SACRAMENTO, Calif. (AP) -- California's demand for lower agricultural water use during the drought will likely survive a legal challenge, a judge indicated Thursday.
Sacramento Superior Court Judge Shelleyanne Chang said during a hearing that she believes the state's revised approach to warning farmers of insufficient supplies is legal.
She previously ruled that other notices were improper.
At issue are thousands of letters sent this year to farmers, government agencies and corporations with water rights telling them to cease pumping because rivers and streams in the Central Valley are too dry to meet demand.
Recipients were required to fill out a form confirming they stopped diverting water, although only about a third did so.
The West Side Irrigation District, serving farmers east of San Francisco, challenged its notice in court and said it amounted to an illegal order without a hearing. Chang partially agreed and said the state couldn't enforce its notices.
The State Water Resources Control Board responded by sending new letters that stripped out mandatory-sounding language. However it still maintains it can fine those who take water when there is not enough available under their rights.
Board prosecutors issued a cease-and-desist order against West Side to stop it from pumping from a waterway and provided an opportunity to have a hearing before the water board.
Steve Herum, an attorney for West Side, said at Thursday's hearing that the water board was retaliating against the irrigation district for challenging the cuts in court and that the new letters were still illegal.
The judge did not issue a final ruling.

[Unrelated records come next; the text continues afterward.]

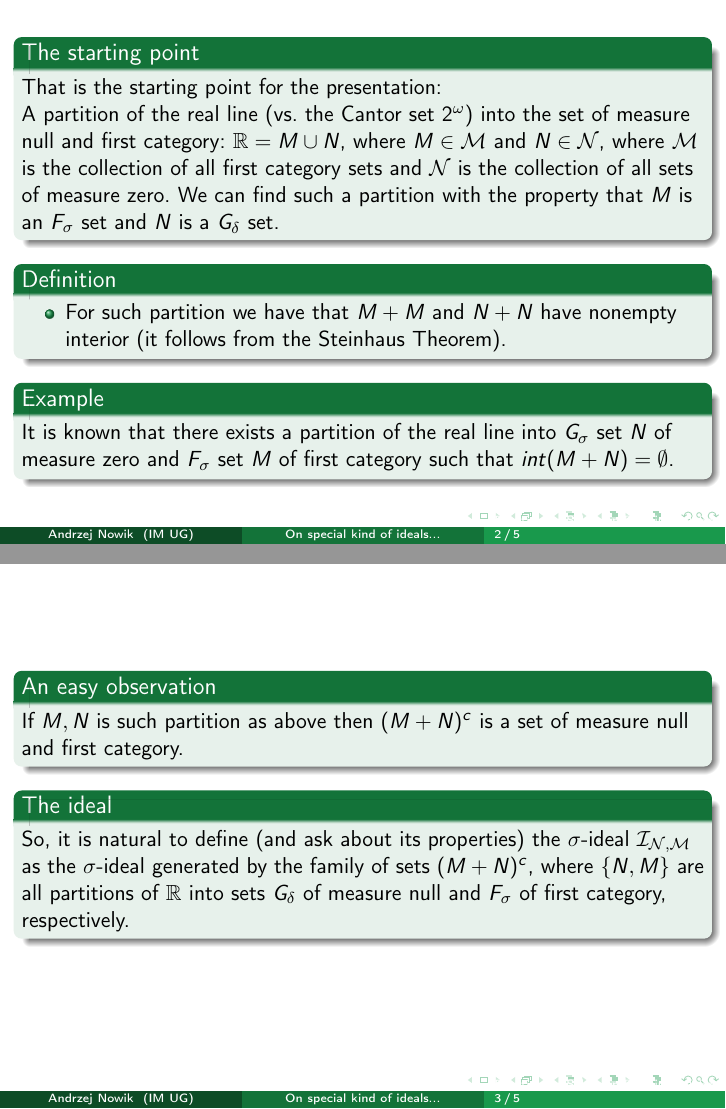
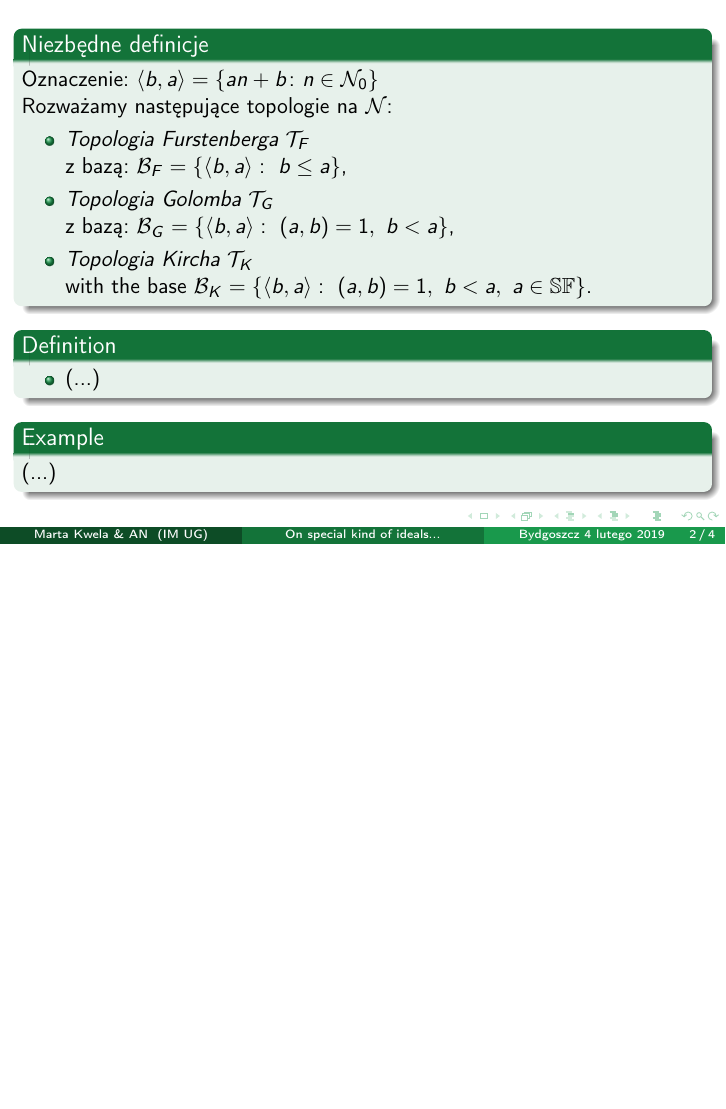
Before and after one commit to srod-prog-cwiczenia/Prezentacja, LaTeX slides (Idealy_Zbiorow_Nigdzie_Gestych_W_Topologiach_Na_Liczbach_Calkowitych.tex): pages 4 and 6 of 8 before the commit and page 4 of 6 after it, the two joined at a grey line, the shorter picture padded with empty space. Compiled offline with pdfLaTeX.

Commit message:
Def. topologii

```diff
--- a/Idealy_Zbiorow_Nigdzie_Gestych_W_Topologiach_Na_Liczbach_Calkowitych.tex
+++ b/Idealy_Zbiorow_Nigdzie_Gestych_W_Topologiach_Na_Liczbach_Calkowitych.tex
@@ -7,6 +7,8 @@
 \newcommand{\cN}{{\mathcal{N}}}
 \newcommand{\cIMN}{\mathcal{I}_{\mathcal{N}, \mathcal{M}}}
 \newcommand{\Fix}{\mathit{Fix}}
+\newcommand{\B}{\mathcal{B}}
+\newcommand{\SqrFr}{\mathbb{SF}}
 
 \documentclass{beamer}
 %\documentclass[a4paper, 11pt, xcolor=dvipsnames]{beamer}
@@ -16,6 +18,11 @@
 \usepackage{amsmath}
 \usepackage{graphics}
 \usepackage{fancybox}
+
+%%%\newcommand{\arithseq}[2]{\{#1n + #2\}}
+\newcommand{\arithseq}[2]{\langle#2, #1\rangle}
+\newcommand{\Arithseq}[2]{\Big\langle#2, #1\Big\rangle}
+\newcommand{\T}{\mathcal{T}}
 
 %\usepackage{helvet}
 %All font families are not available in every Beamer installation, but
@@ -47,5 +54,5 @@
 On special kind of ideals of the real line generated by partitions into measure null and first category sets.
 }
 %\subtitle{}
-\author{Andrzej Nowik}
+\author{Marta Kwela \& AN}
 \institute[IM UG]{
@@ -57,7 +63,6 @@ On special kind of ideals of the real line generated by partitions into measure
   \textit{e-mail: andrzej@mat.ug.edu.pl}
 }
-\date{Frontiers of Selection Principles,
-Warsaw \today}
+\date{Bydgoszcz \today}
 %---------------------
 \begin{frame}
   \titlepage
@@ -69,13 +74,11 @@ Warsaw \today}
 %\section{Introduction}
 \begin{frame}
 \uncover<1->{
-\begin{block}{The starting point}
-That is the starting point for the presentation:
+\begin{block}{Niezbędne definicje}
+Oznaczenie: $\arithseq{a}{b} = \{an + b\colon n\in \cN_0\}$
 
-  A partition of the real line (vs. the Cantor set $2^\omega$)
-into the set of measure null and first category:
-  $\real = M \cup N$, where $M \in \cM$ and $N \in \cN$, where
-$\cM$ is the collection of all first category sets and
-$\cN$ is the collection of all sets of measure zero.
-We can find such a partition with the property that
-$M$ is an $F_{\sigma}$ set and $N$ is a $G_{\delta}$ set.
+Rozważamy następujące topologie na $\cN$:
+
+\begin{itemize}
+\item \emph{Topologia Furstenberga} $\T_F$ \\
+z bazą: $\B_F = \{\arithseq{a}{b} :\ b\leq a\}$,
@@ -82,44 +88,26 @@ $M$ is an $F_{\sigma}$ set and $N$ is a $G_{\delta}$ set.
+with the base $\B_K = \{\arithseq{a}{b} :\ (a,b)=1,\ b<a,\ a\in\SqrFr\}$.
+\end{itemize}
+
+
 
 \end{block}
 }
+
 \uncover<2->{
 \begin{block}{Definition}
   \begin{itemize}
   \item<2->
-For such partition we have that $M + M$ and $N + N$ have nonempty
-interior (it follows from the Steinhaus Theorem).
+(...)
   \end{itemize}
 \end{block}
 }
 \uncover<3->{
 \begin{block}{Example}
-It is known that there exists a partition of the real line into $G_{\sigma}$ set
-$N$ of measure zero and $F_{\sigma}$ set $M$ of first category
-such that $\mathit{int}(M + N) = \emptyset$.
+(...)
 \end{block}
 }
 \end{frame}
 %---------------------------------------------
-\begin{frame}
-\uncover<1->{
-\begin{block}{An easy observation}
-If $M,N$ is such partition as above then $(M + N)^c$ is a set of
-measure null and first category.
-\end{block}
-}
-\uncover<2->{
-\begin{block}{The ideal}
-So, it is natural to define (and ask about its properties)
-the $\sigma$-ideal $\cIMN$ as the $\sigma$-ideal
-generated by the family of sets
-$(M + N)^c$, where $\{N,M\}$ are all partitions
-of $\real$ into sets $G_{\delta}$ of measure null and
-$F_{\sigma}$ of first category, respectively.
-\end{block}
-}
-\end{frame}
-%---------------------------------------------
-%%% tutaj potencjalna ramka z twierdzeniem o Fix z pliku imn.
 %---------------------------------------------
 \begin{frame}{allowframebreaks}
 \frametitle{This talk is based on}
```
Also changed, not shown: Idealy_Zbiorow_Nigdzie_Gestych_W_Topologiach_Na_Liczbach_Calkowitych.tex (10 more changed lines).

The case is one of several in California involving irrigation districts going to court to protect their rights to divert water for crops.